The symbolism of the flesh means the desires of the body—comfort, food, sex, etc. The soul (personality, life, self) contains three parts—heart (feelings), mind (thoughts), and will (human effort). Whenever our eyes see (or any of our senses perceive) something, both our flesh and soul judge our interest in it and what we should do next. This is the symbolism of the eye, or rather our mind’s eye. Our discernment outside of Yah’s desire (darkness) caters to flesh and soul, leaving our spirit yearning for Him. See Galatians 5:16-17, Romans 7:15, Romans 7:18, Romans 7:23, Romans 8:5, Philippians 3:19.

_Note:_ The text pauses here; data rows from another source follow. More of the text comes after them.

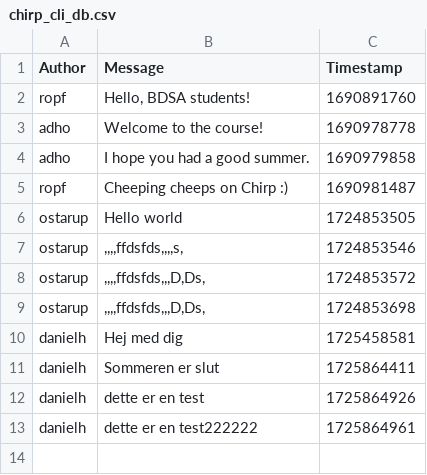
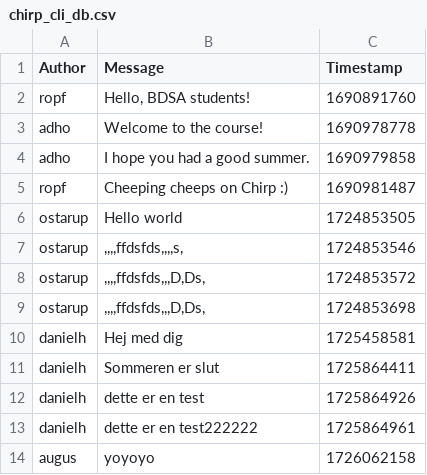
Before and after one commit to ITU-BDSA2024-GROUP14/Chirp, a CSV file: Chirp.CLI/chirp_cli_db.csv, drawn as a sheet.

```diff
--- a/Chirp.CLI/chirp_cli_db.csv
+++ b/Chirp.CLI/chirp_cli_db.csv
@@ -13 +13,2 @@ danielh,dette er en test,1725864926
 danielh,dette er en test222222,1725864961
+augus,yoyoyo,1726062158
```
Also changed, not shown: 3 other files.
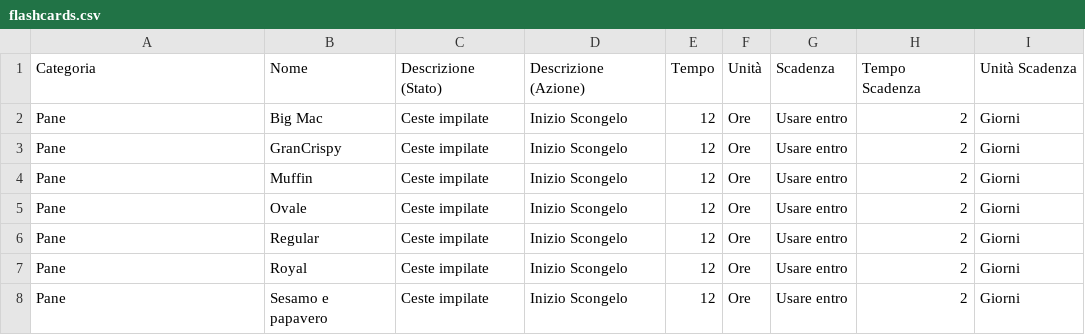
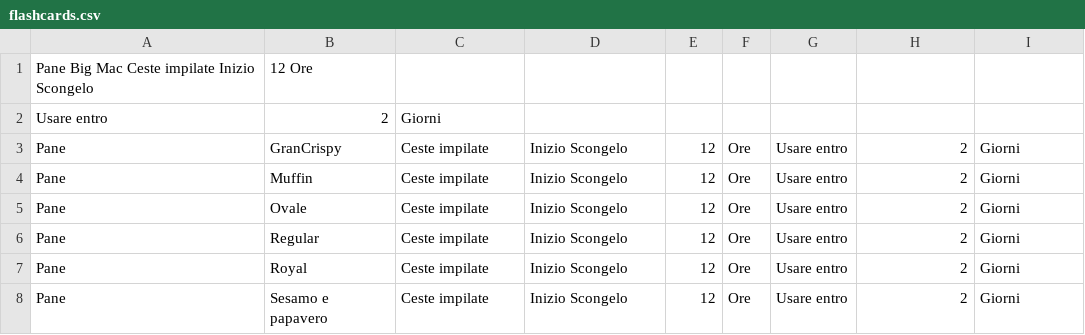
Before and after one commit to alessandrotor/mclearn, a CSV file: api/flashcards.csv, drawn as a sheet; only a part is shown.

Commit message:
Update flashcards.csv
prova format

```diff
--- a/api/flashcards.csv
+++ b/api/flashcards.csv
@@ -1,3 +1,3 @@
-Categoria,Nome,Descrizione (Stato),Descrizione (Azione),Tempo,Unità,Scadenza,Tempo Scadenza,Unità Scadenza
-Pane,Big Mac,Ceste impilate,Inizio Scongelo,12,Ore,Usare entro,2,Giorni
+Pane Big Mac Ceste impilate Inizio Scongelo,12 Ore
+Usare entro,2,Giorni
 Pane,GranCrispy,Ceste impilate,Inizio Scongelo,12,Ore,Usare entro,2,Giorni
```
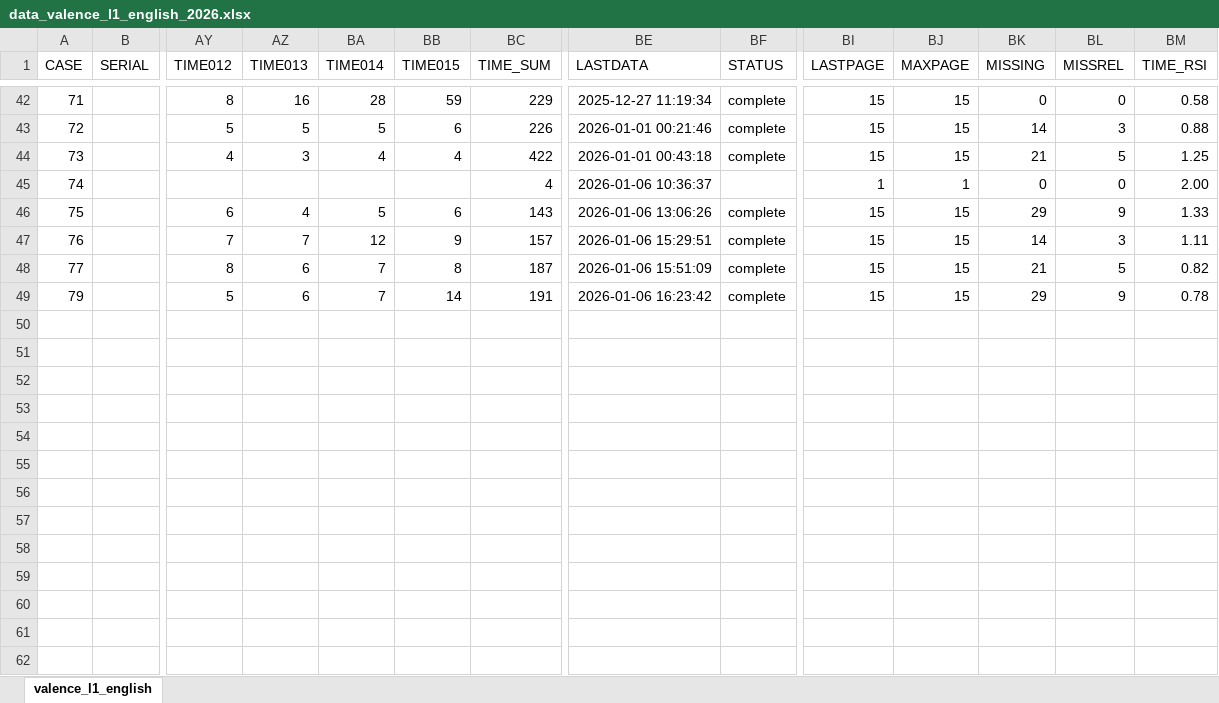
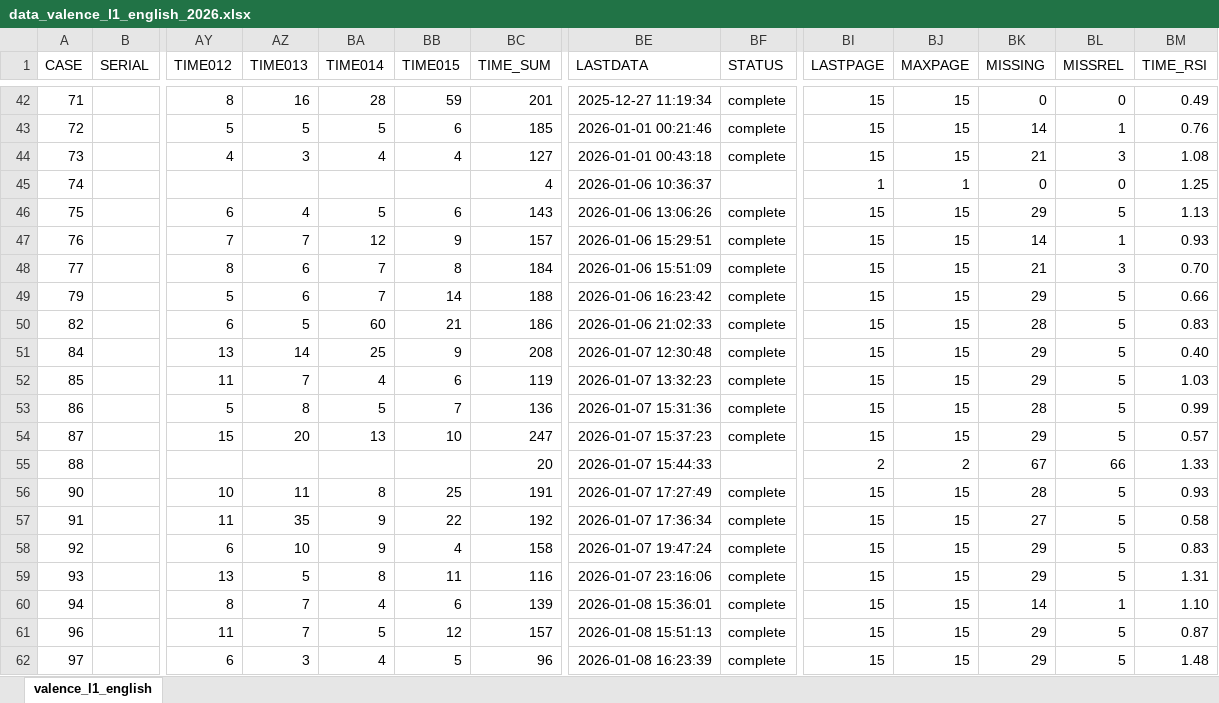
Before and after one commit to jasminorth/indiv_diff, an Excel workbook: experiment raw data/data_valence_l1_english_2026.xlsx, sheet valence_l1_english, drawn as a sheet; only a part is shown, gaps mark what is left out; values as stored, in another font and other column widths than the file's, no borders; rows hold the shown columns only; the diff covers the shown part only; the diff names each change by its address in the sheet, - before the commit and + after, or states it on an @@ line.

```diff
--- a/experiment raw data/data_valence_l1_english_2026.xlsx (sheet valence_l1_english)
+++ b/experiment raw data/data_valence_l1_english_2026.xlsx (sheet valence_l1_english)
-BC42 (TIME_SUM): 229
+BC42 (TIME_SUM): 201
-BM42 (TIME_RSI): 0.58
+BM42 (TIME_RSI): 0.49
-BC43 (TIME_SUM): 226
+BC43 (TIME_SUM): 185
-BL43 (MISSREL): 3
+BL43 (MISSREL): 1
-BM43 (TIME_RSI): 0.88
+BM43 (TIME_RSI): 0.76
-BC44 (TIME_SUM): 422
+BC44 (TIME_SUM): 127
-BL44 (MISSREL): 5
+BL44 (MISSREL): 3
-BM44 (TIME_RSI): 1.25
+BM44 (TIME_RSI): 1.08
-BM45 (TIME_RSI): 2.00
+BM45 (TIME_RSI): 1.25
-BL46 (MISSREL): 9
+BL46 (MISSREL): 5
-BM46 (TIME_RSI): 1.33
+BM46 (TIME_RSI): 1.13
-BL47 (MISSREL): 3
+BL47 (MISSREL): 1
-BM47 (TIME_RSI): 1.11
+BM47 (TIME_RSI): 0.93
-BC48 (TIME_SUM): 187
+BC48 (TIME_SUM): 184
-BL48 (MISSREL): 5
+BL48 (MISSREL): 3
-BM48 (TIME_RSI): 0.82
+BM48 (TIME_RSI): 0.70
-BC49 (TIME_SUM): 191
+BC49 (TIME_SUM): 188
-BL49 (MISSREL): 9
+BL49 (MISSREL): 5
-BM49 (TIME_RSI): 0.78
+BM49 (TIME_RSI): 0.66
+row 50: 82 |  | 6 | 5 | 60 | 21 | 186 | 2026-01-06 21:02:33 | complete | 15 | 15 | 28 | 5 | 0.83
+row 51: 84 |  | 13 | 14 | 25 | 9 | 208 | 2026-01-07 12:30:48 | complete | 15 | 15 | 29 | 5 | 0.40
+row 52: 85 |  | 11 | 7 | 4 | 6 | 119 | 2026-01-07 13:32:23 | complete | 15 | 15 | 29 | 5 | 1.03
+row 53: 86 |  | 5 | 8 | 5 | 7 | 136 | 2026-01-07 15:31:36 | complete | 15 | 15 | 28 | 5 | 0.99
+row 54: 87 |  | 15 | 20 | 13 | 10 | 247 | 2026-01-07 15:37:23 | complete | 15 | 15 | 29 | 5 | 0.57
+row 55: 88 |  |  |  |  |  | 20 | 2026-01-07 15:44:33 |  | 2 | 2 | 67 | 66 | 1.33
+row 56: 90 |  | 10 | 11 | 8 | 25 | 191 | 2026-01-07 17:27:49 | complete | 15 | 15 | 28 | 5 | 0.93
+row 57: 91 |  | 11 | 35 | 9 | 22 | 192 | 2026-01-07 17:36:34 | complete | 15 | 15 | 27 | 5 | 0.58
+row 58: 92 |  | 6 | 10 | 9 | 4 | 158 | 2026-01-07 19:47:24 | complete | 15 | 15 | 29 | 5 | 0.83
+row 59: 93 |  | 13 | 5 | 8 | 11 | 116 | 2026-01-07 23:16:06 | complete | 15 | 15 | 29 | 5 | 1.31
+row 60: 94 |  | 8 | 7 | 4 | 6 | 139 | 2026-01-08 15:36:01 | complete | 15 | 15 | 14 | 1 | 1.10
+row 61: 96 |  | 11 | 7 | 5 | 12 | 157 | 2026-01-08 15:51:13 | complete | 15 | 15 | 29 | 5 | 0.87
+row 62: 97 |  | 6 | 3 | 4 | 5 | 96 | 2026-01-08 16:23:39 | complete | 15 | 15 | 29 | 5 | 1.48
```
Also changed, not shown: 12 added rows and 69 edited cells elsewhere in this sheet, 1 other file.
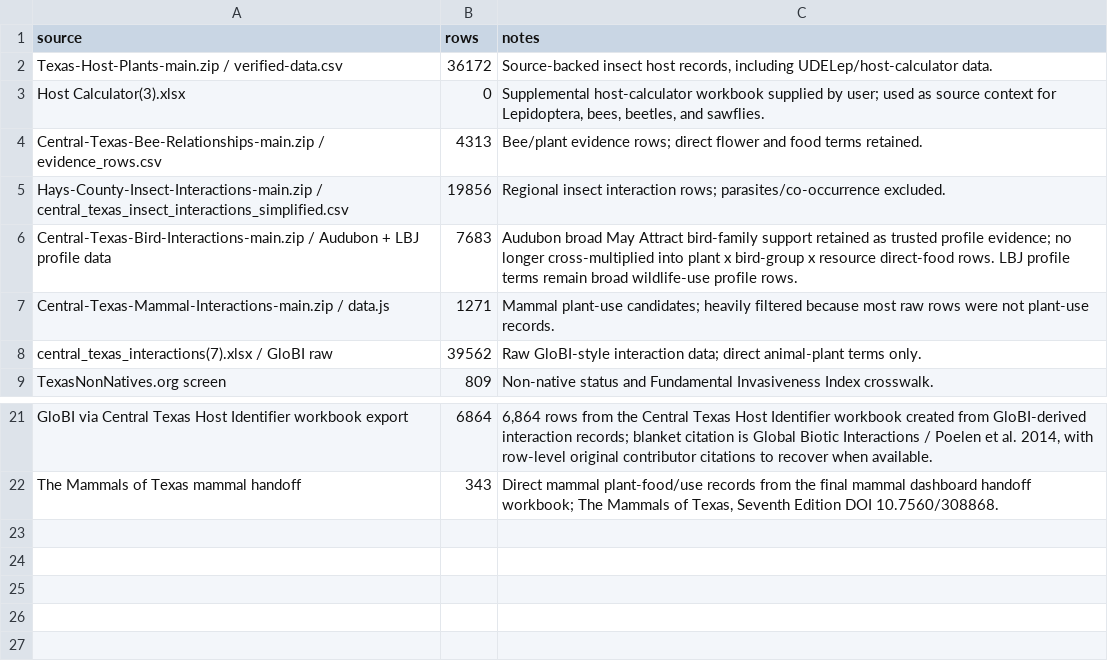
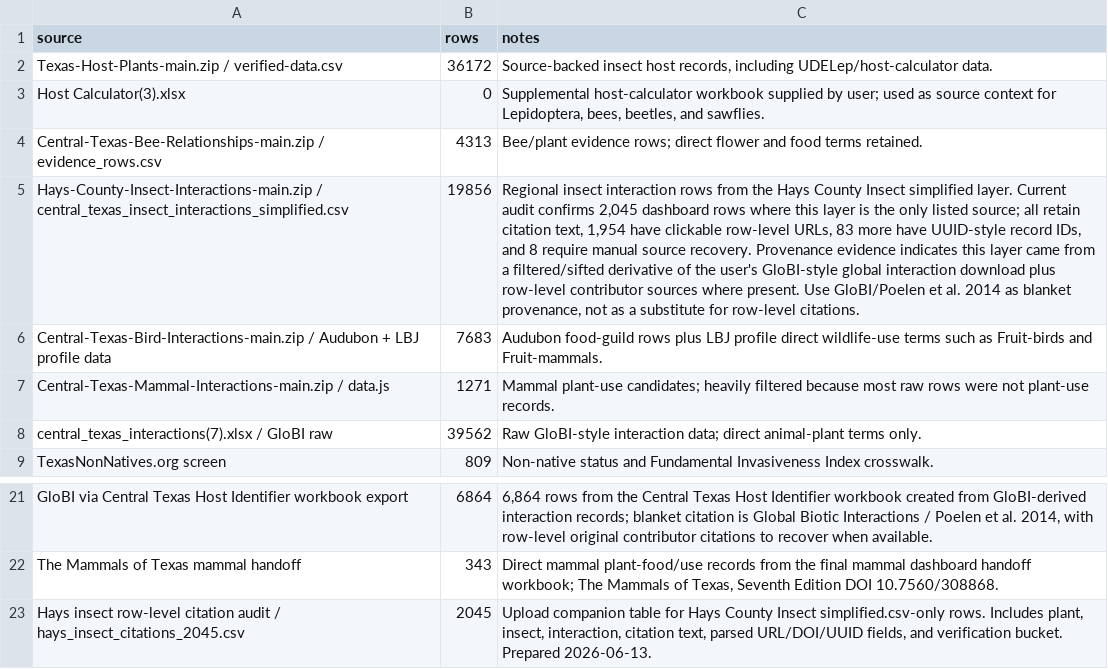
Before and after one commit to Crking92/Central-Texas-Plant-Interactions, a CSV file: data/dashboard_sources_v0_3.csv, drawn as a sheet; only a part is shown, gaps mark what is left out; the diff names each change by its address in the sheet, - before the commit and + after, or states it on an @@ line.

Commit message:
Add files via upload

```diff
--- a/data/dashboard_sources_v0_3.csv
+++ b/data/dashboard_sources_v0_3.csv
-C5 (notes): …insect interaction rows; parasites/co-occurrence excluded.
+C5 (notes): …insect interaction rows from the Hays County Insect simplified layer. Current audit confirms 2,045 dashboard rows where this layer is the only listed source; all retain citation text, 1,954 have clickable row-level URLs, 83 more have UUID-style record IDs, and 8 require manual source recovery. Provenance evidence indicates this layer came from a filtered/sifted derivative of the user's GloBI-style global interaction download plus row-level contributor sources where present. Use GloBI/Poelen et al. 2014 as blanket provenance, not as a substitute for row-level citations.
-C6 (notes): Audubon broad May Attract bird-family support retained as trusted profile evidence; no longer cross-multiplied into plant x bird-group x resource direct-food rows. LBJ profile terms remain broad wildlife-use profile rows.
+C6 (notes): Audubon food-guild rows plus LBJ profile direct wildlife-use terms such as Fruit-birds and Fruit-mammals.
+row 23: Hays insect row-level citation audit / hays_insect_citations_2045.csv | 2045 | Upload companion table for Hays County Insect simplified.csv-only rows. Includes plant, insect, interaction, citation text, parsed URL/DOI/UUID fields, and verification bucket. Prepared 2026-06-13.
```
Also changed, not shown: 9 other files.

Notice how well 1 John 2:16 lines up with Genesis 3:6:

lust of the flesh tree was good for food
lust of the eyes it was pleasant to the eyes
pride of life it was to be desired to make one wise

Now compare 1 John 2:16 to the temptations of Jesus:

lust of the flesh turn stones to bread
lust of the eyes worship me for these cities
pride of life hurt yourself; God will always save You

The first part is fleshly, the second, flesh and soul working together, and the last, soulish (Bibles translate the Greek word, psychikon, as natural). Sin only has a foothold over us when self is involved. When you ask Jesus to remove your sin, you must also ask for self to be purged as well. If flesh is on the altar and self is on the cross (take up your cross daily, hate your life), what is left?

Jesus Closed the Cycle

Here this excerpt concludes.